• Steps to build algorithmic trading strategies
• Where are algo trading strategies used?
• How to learn algo trading strategies?

## What are algorithmic trading strategies?

“Algorithmic trading” is a term that may sound complicated but can be implemented easily if you have the dedication to learn and the grit for learning.

An algorithm is, basically, a set of instructions or rules for making the computer take a step on behalf of the programmer (the one who creates the algorithm). The programmer, in the trading domain, is the trader having knowledge of at least one of the computer programming languages known as C, C++, Java, Python etc.). Learn how algorithmic trading uses python to help develop sophisticated statistical models with ease.

This knowledge of programming language is required since the trader needs to code the set of instructions in the language that computer understands.

In short, in trading, the set of instructions or rules is given to the computer (by the trader) to automate the execution of trade orders via the stock exchange with minimal human intervention. This is called algorithmic trading.

Coming to “algorithmic trading strategies”, trading strategies are devised by a trader having knowledge of the financial market with regard to

• Entering the market (buying when the prices are favourable)
• Exiting the market (selling when the prices begin going way below expectations)
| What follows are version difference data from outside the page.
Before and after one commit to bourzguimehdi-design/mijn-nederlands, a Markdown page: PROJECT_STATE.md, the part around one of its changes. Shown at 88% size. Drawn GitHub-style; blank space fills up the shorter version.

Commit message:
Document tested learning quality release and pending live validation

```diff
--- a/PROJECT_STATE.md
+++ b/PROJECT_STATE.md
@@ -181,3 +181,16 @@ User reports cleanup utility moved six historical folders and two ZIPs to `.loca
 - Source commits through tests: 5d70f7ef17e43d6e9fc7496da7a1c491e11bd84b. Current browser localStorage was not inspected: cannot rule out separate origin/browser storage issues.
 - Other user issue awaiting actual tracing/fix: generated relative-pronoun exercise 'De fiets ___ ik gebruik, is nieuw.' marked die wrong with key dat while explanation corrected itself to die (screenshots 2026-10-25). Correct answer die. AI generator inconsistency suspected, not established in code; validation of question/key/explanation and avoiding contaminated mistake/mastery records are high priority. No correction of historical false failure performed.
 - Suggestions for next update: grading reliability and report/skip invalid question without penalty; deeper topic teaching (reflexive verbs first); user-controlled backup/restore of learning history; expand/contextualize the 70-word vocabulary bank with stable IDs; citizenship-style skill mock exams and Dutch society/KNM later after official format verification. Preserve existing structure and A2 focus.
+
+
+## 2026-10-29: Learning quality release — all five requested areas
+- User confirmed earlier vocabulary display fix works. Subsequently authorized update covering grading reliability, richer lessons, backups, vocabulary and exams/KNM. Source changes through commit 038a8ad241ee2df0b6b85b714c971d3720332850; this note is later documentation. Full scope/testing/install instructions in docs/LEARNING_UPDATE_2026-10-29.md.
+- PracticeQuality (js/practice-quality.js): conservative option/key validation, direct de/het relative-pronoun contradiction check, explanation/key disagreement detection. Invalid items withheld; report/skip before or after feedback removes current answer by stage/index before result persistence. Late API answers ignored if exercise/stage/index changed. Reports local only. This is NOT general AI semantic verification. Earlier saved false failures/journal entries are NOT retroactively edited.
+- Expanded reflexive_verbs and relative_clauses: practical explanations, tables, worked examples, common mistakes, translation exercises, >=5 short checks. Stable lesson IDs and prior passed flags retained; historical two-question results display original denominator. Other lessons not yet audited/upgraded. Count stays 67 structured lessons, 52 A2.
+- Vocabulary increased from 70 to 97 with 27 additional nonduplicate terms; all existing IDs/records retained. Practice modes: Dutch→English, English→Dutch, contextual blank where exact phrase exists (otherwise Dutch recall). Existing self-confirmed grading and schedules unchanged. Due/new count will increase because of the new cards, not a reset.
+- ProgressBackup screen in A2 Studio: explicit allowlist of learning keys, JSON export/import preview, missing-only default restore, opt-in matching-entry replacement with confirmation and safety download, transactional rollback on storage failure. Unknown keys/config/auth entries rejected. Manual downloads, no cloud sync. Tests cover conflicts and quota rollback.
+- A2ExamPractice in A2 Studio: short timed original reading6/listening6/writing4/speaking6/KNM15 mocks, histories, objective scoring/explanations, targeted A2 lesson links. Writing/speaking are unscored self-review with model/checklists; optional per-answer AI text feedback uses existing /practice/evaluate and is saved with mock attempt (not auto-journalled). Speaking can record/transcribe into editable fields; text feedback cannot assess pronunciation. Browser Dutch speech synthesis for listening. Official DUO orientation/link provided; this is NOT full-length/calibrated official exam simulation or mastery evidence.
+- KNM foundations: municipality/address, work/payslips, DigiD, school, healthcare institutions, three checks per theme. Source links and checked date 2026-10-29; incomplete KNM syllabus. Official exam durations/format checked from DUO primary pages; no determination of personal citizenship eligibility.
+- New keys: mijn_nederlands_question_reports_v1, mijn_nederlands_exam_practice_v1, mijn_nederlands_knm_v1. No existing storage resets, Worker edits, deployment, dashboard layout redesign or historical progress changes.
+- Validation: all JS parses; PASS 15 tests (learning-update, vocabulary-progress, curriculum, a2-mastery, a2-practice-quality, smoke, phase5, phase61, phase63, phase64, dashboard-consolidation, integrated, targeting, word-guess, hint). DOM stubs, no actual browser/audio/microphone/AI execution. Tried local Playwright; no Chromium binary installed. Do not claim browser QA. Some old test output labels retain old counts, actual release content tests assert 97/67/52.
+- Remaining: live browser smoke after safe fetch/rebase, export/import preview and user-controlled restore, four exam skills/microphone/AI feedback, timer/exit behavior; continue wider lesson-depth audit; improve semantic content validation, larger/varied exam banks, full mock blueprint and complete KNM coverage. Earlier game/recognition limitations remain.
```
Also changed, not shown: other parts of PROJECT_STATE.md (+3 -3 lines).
These strategies are coded as the programmed set of instructions to make way for favourable returns for the trader. The set of instructions to the computer is given in programming languages (such as C, C++, Java, Python). Following which, the computer can generate signals and take the trading position accordingly.

Before moving ahead, take a quick look at the 15 most popular algo trading strategies, used by traders and investors to automate their trading decisions.

All the algorithmic trading strategies that are being used today can be classified broadly into the following categories:

• Momentum-based strategies or trend following strategy
• Market making algorithmic trading strategies

We will be throwing some light on the strategy paradigms and modelling ideas pertaining to each algorithmic trading strategy below.

### Momentum-based strategies or trend-following algorithmic trading strategies

Assume that there is a particular trend in the market. As an algo trader, you are following that trend.

Further to our assumption, the markets fall within the week. Now, you can use statistics to determine if this trend is going to continue. Or if it will change in the coming weeks. Accordingly, you will make your next move.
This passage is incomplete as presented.